technical discussion in there about the actual protocol which I will
reply to in the near future. But I wanted to respond more quickly to
the social aspect of the post, which ends on a bit of a down note. :(
The Gemini project has attracted more attention in a short time frame
than I expected, and on the whole the project is moving very fast!
It's quickly becoming apparent that not everybody is going to agree
with everybody else about what the best path forward for the project
is. If things keep moving this fast, it's going to be very hard to
keep building and maintaining consensus among the entire community.
I understand that this seems kind of sad and kind of scary, but I
think (and surely hope!) that it will be okay.
The worst case scenario as I see it is that the Gemini project
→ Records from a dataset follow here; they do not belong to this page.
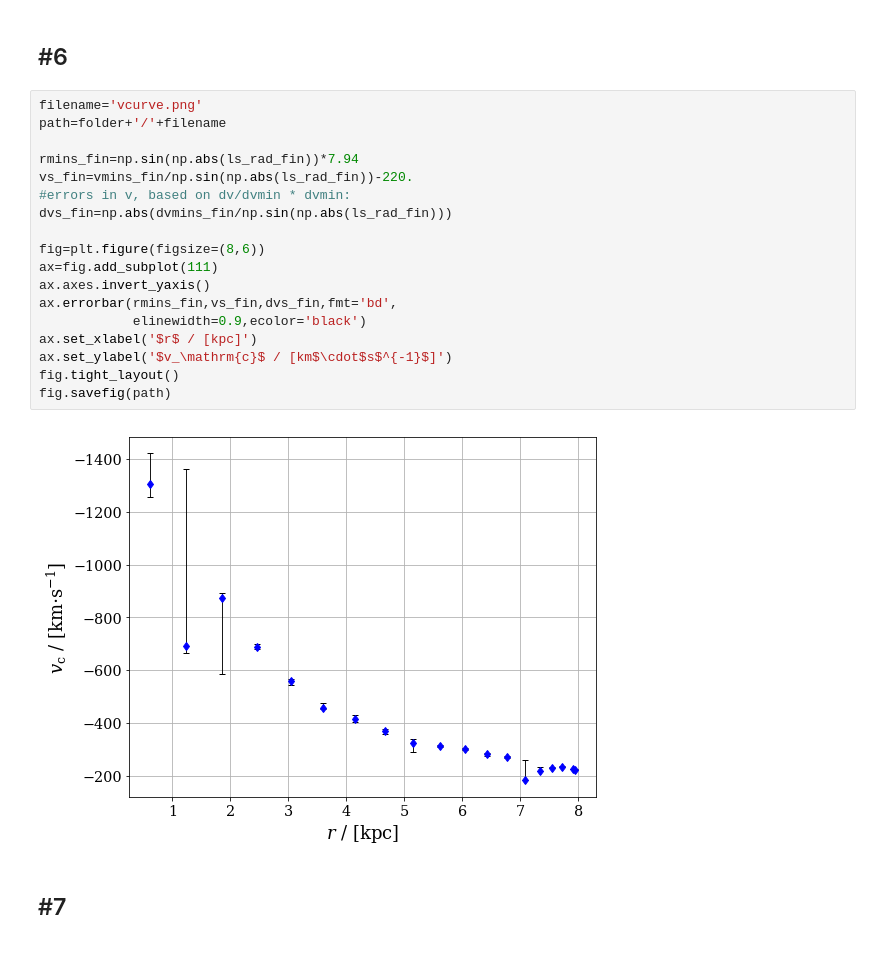
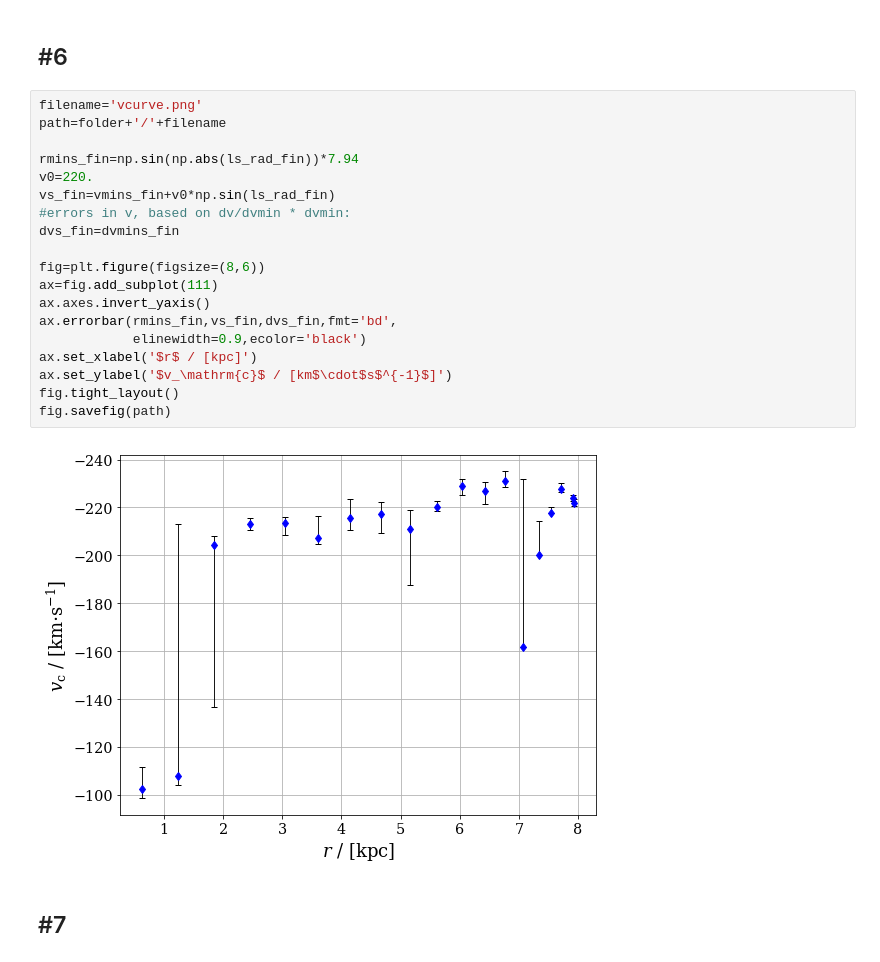
Before and after one commit to patricks1/phys343, a Jupyter notebook: lab03/lab03.ipynb, the cells around one changed output. Drawn from its saved outputs; the diff is of its cells as text.

```diff
--- a/lab03/lab03.ipynb
+++ b/lab03/lab03.ipynb
@@ -109,23 +109,24 @@ fig.savefig(path)
 # %%
 filename='vcurve.png'
 path=folder+'/'+filename
 
 rmins_fin=np.sin(np.abs(ls_rad_fin))*7.94
-vs_fin=vmins_fin/np.sin(np.abs(ls_rad_fin))-220.
+v0=220.
+vs_fin=vmins_fin+v0*np.sin(ls_rad_fin)
 #errors in v, based on dv/dvmin * dvmin:
-dvs_fin=np.abs(dvmins_fin/np.sin(np.abs(ls_rad_fin)))
+dvs_fin=dvmins_fin
 
 fig=plt.figure(figsize=(8,6))
 ax=fig.add_subplot(111)
 ax.axes.invert_yaxis()
 ax.errorbar(rmins_fin,vs_fin,dvs_fin,fmt='bd',
             elinewidth=0.9,ecolor='black')
 ax.set_xlabel('$r$ / [kpc]')
 ax.set_ylabel('$v_\mathrm{c}$ / [km$\cdot$s$^{-1}$]')
 fig.tight_layout()
 fig.savefig(path)
 # %% [output]
-[figure, old version]
+[figure, new version]
 # %% [markdown]
 ## #7
 # %%
```
Also changed, not shown: parts of 1 cell of this notebook, 1 other file.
quickly descends into internal arguments, nobody can agree on anything
and the whole thing fizzles out in a week. If that happens, we've all
still got gopher, which isn't going anywhere. Our community doesn't
live or die by the Gemini experiment, and if it all goes wrong we can
try again, or decide that these sorts of efforts don't end well and
just leave things be.
The future of the lightweight internet belongs to all of us. Gemini
is the result of conversation that took place fairly widely in the
gopher community, and that conversation, that whole line of thought,
of speculation about the future, still belongs to that community. Not
everybody in that community has to like or use Gemini. Other people
may have different ideas about how things should be done. I promise
not to take personal offence at dissenting opionions or "competing"
projects, or people simply deciding that Gemini is not worth putting
their support behind. I certainly don't think I'm smart enough to
design the best possible protocol all by myself the first time I try.
If you think I'm making terrible mistakes, feel free to let me know!
I might very well listen. If I don't, please feel very free to start
your own project. I'll try to offer constructive criticism on it.
Let a hundred flowers bloom, and in the end we'll move forward, if at
all, on the back of rough consensus and running code, like the
internet always does.
No hard feelings, I swear. None of this is worth losing friends or
fracturing the gopher community over.